I know just what you mean Michelle! Instead of replacing the asset with the updated file (PDF) they create a brand new asset with a similar / identical name. They might not even label it as version 2!
It’s frightening! All they have to do is find and edit the original asset… too much to ask I suppose, even with ‘document management systems’ like SharePoint. As John says, making the best use of the document control systems and workflows can help, but like koshtoo says, training and ‘everyday use’ is the thing.
Gosh koshtoo! That sounds just like my current (outdated) CMS too!
Hi John – I’ll use ‘best bets’ on search results pages soon – like ‘Google Ads’ I supposed.
Still, the problem remains when one web page says “Call 192 for the Finance Department” and another web page says “Call 4567 for the Finance Dept”.
I sincerely hope people are discerning!
I assume there are usually two types of content. Official and the more personal.
There should be some governance and communications when creating official content. But I would be surprised if the finance department would create two separate forms for the same purpose.
You could set up an editorial board with representatives from all departments. This board can discuss duplicated and inconsistent content (amongst all the other topics).
Another thing is visitor rating. Let the visitor rate the content and give them an option to notify the owner when content is outdated or inappropriate (with a cc to the intranet manager).

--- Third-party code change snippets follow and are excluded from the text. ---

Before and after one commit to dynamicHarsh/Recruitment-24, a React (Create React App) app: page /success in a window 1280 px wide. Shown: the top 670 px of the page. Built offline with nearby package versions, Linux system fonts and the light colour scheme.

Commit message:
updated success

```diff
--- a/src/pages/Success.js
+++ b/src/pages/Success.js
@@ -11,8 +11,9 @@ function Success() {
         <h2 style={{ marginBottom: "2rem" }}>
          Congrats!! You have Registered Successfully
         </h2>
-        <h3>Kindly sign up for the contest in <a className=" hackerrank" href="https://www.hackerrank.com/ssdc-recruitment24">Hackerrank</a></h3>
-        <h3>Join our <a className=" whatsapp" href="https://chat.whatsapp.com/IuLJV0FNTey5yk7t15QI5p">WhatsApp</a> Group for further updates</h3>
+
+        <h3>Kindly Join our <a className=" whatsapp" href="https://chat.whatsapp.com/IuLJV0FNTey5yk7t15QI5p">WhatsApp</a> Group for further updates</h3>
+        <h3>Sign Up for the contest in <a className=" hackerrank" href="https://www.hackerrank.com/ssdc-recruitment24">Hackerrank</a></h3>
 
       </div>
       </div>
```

I would say: good governance, clarity on who owns the content and also teach content creators some responsibility (the intranet is not a playground)
And not to forget, an intranet manager needs a lot of patience: reminding others this.

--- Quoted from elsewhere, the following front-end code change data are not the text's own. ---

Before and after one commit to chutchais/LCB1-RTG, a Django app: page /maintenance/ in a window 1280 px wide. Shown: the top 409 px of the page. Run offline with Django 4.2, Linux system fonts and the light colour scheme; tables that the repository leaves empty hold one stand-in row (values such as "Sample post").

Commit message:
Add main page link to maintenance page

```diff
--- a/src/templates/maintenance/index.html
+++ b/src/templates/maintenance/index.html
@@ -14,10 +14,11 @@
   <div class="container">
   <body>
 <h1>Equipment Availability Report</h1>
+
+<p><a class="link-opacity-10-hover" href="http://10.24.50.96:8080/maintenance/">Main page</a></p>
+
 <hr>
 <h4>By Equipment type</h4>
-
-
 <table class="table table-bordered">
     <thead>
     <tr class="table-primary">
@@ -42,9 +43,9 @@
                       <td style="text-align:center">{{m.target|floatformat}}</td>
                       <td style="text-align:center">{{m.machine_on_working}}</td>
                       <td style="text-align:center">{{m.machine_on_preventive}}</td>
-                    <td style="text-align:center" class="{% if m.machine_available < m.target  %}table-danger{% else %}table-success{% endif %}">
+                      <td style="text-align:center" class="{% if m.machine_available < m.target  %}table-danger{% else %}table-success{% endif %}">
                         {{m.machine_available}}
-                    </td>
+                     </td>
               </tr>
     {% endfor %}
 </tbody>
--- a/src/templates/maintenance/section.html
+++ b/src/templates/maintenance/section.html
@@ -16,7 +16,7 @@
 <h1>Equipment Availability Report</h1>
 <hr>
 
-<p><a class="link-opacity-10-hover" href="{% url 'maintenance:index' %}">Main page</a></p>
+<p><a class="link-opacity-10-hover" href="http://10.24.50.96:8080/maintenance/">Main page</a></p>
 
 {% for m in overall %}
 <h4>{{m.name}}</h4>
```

(I recognize the document example as well. This is often caused because people create the document elsewhere and then have to upload it to the CMS as a separate step. – Try to combine these steps in the information flow)
After I posted my comment I found a whole duplicated folder of media items! The original folder was no longer being used and I took great pleasure in deleting it all…

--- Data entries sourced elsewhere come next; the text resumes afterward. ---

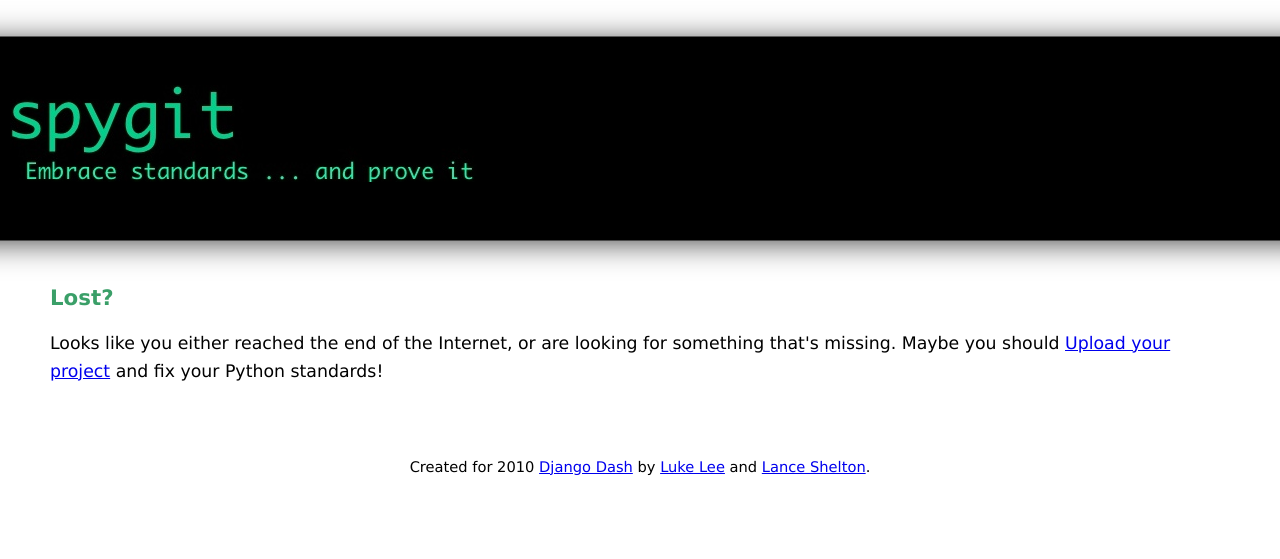
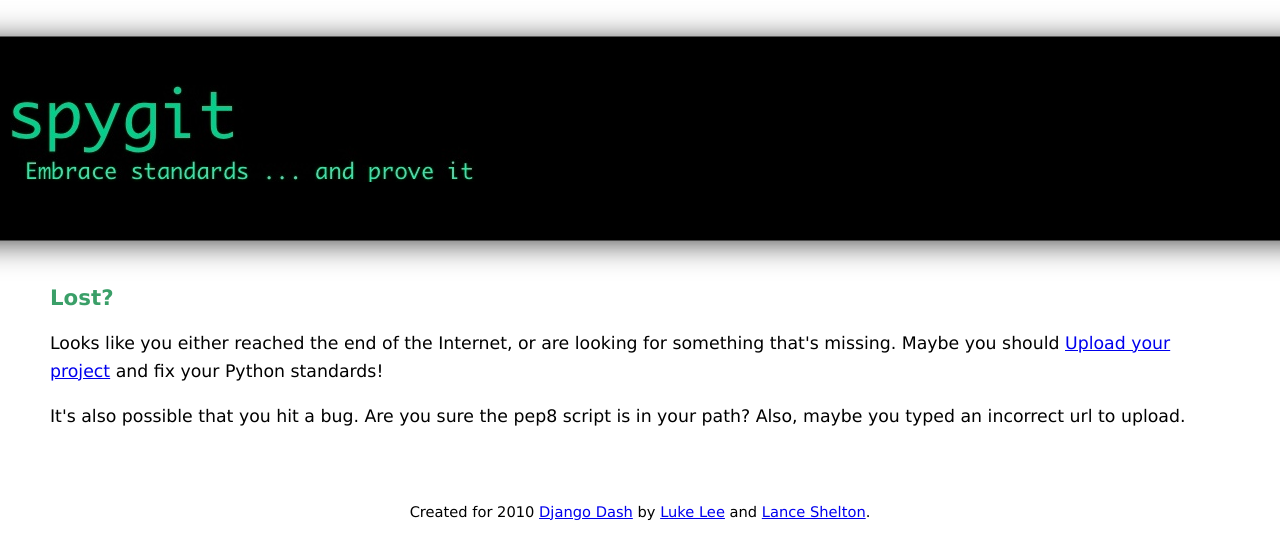
Before and after one commit to durden/spygit, a Django app: template templates/404.html in a window 1280 px wide. Shown: the part 39-598 px from the top of the page. Run offline with Django 3.2, Linux system fonts and the light colour scheme; the template is opened without the code that fills it, so the values that code supplies are empty.

Commit message:
Improving 404 page with help

```diff
--- a/templates/404.html
+++ b/templates/404.html
@@ -7,4 +7,7 @@
         for something that's missing.  Maybe you should <a href="/">Upload your
         project</a> and fix your Python standards!
     </p>
+    <p>It's also possible that you hit a bug.  Are you sure the pep8 script is
+       in your path?  Also, maybe you typed an incorrect url to upload.
+    </p>
 {% endblock %}
```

Koshtoo – I agree that if people can’t find the document that’s why they’ll just create a new one. Think that’s been part of our downfall.
The problem we’ve had with expiry dates in that in 1999, 2010 seemed like a very long way away – everyone seemed to set this year as an expiry date, when really they wanted it to stay forever (our current CMS forces you to set an expiry date).
Now we’re trying to delete old pages ahead of our move to a new CMS in the next few weeks and have found loads of stuff that dropped off this year that should still have been live. Having to chase all the owners to see if they want it turned back on.
Although it makes me wonder whether it was ever really needed if no-one has noticed it’s been missing.
Bas – good point about commenting on/rating pages. I think this is something we have planned for our new intranet, but I’m going to go and double check now!
When there is a mass of information, a good old rating system should help. The forces of democracy will kick in, and better quality content will be rated up. That is the best way to sort a mass of information.
This is a constant topic of discussion/debate when intranet managers get together!
A good CMS can help, but won’t solve the problem. We’ve worked with many organisations that have a carefully considered CMS implementation, and still struggle with the same issues…
Governance is clearly important, and it highlights the value of having a central team that has a 20,000ft view of everything.
I agree, though, that we do need to find ways of helping staff better judge the accuracy and relevance of intranet content. On the web, we all use unwritten heuristics to distinguish between medical advice on a government website and a new age promoter. Intranets could do a better job giving clues that help guide site users…
PS. a while back we did a mindmap of all the ways of improving intranet content, and there’s quite a few options!